> ACTIVITY
Say how many lines in the following data hold the word "left". Write nothing but that number.

> DATA EXTRACTS

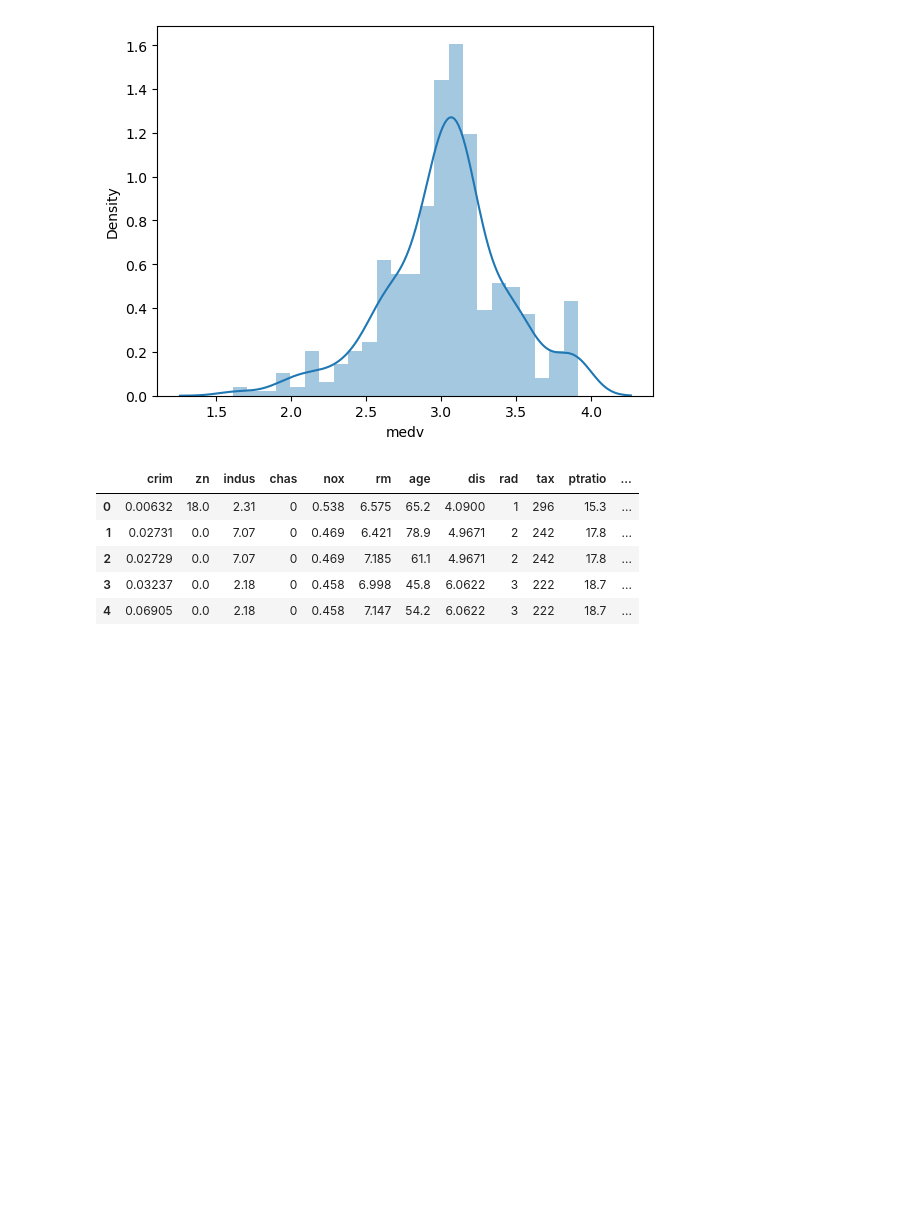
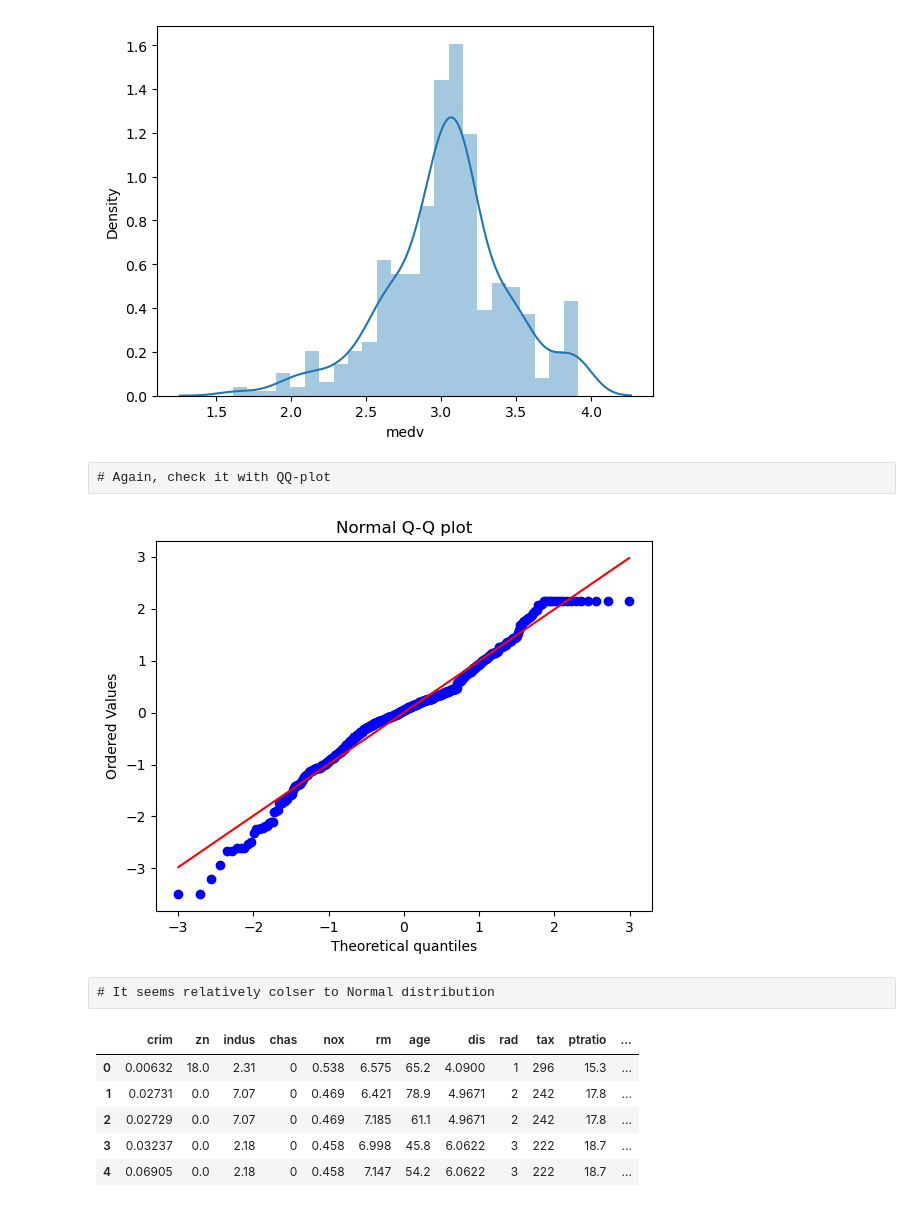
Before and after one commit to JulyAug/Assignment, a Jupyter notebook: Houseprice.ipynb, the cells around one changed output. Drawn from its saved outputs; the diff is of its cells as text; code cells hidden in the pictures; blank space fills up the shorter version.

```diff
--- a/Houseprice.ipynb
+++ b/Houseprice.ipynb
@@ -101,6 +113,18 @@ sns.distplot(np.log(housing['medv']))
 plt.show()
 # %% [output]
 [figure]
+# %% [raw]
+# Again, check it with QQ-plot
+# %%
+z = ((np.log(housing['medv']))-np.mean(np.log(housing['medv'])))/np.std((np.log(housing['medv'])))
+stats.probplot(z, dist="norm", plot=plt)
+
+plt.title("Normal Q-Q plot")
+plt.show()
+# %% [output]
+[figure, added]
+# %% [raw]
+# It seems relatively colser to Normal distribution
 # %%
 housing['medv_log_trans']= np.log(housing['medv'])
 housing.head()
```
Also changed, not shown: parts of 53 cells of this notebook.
==
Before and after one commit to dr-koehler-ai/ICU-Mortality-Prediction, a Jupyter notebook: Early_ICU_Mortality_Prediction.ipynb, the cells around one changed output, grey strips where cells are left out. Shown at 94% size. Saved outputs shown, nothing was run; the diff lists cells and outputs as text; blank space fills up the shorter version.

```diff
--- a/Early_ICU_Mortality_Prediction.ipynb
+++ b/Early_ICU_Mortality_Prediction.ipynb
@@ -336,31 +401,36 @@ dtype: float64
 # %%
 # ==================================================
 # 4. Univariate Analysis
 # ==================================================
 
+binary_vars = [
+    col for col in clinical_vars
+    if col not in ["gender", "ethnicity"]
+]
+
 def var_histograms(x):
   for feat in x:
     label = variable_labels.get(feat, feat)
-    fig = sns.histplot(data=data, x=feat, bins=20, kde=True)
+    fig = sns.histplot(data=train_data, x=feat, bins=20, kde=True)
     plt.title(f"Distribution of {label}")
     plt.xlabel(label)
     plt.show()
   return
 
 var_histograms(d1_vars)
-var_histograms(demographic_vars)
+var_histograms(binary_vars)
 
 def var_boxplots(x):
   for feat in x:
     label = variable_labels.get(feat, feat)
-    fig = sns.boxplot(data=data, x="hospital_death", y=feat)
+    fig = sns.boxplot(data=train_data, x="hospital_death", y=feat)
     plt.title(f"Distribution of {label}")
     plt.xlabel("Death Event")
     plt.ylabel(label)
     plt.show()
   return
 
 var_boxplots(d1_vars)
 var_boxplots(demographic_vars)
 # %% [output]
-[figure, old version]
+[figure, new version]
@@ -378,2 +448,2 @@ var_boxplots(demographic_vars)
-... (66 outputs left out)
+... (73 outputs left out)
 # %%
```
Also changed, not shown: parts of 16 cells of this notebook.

> TASK RESULT
3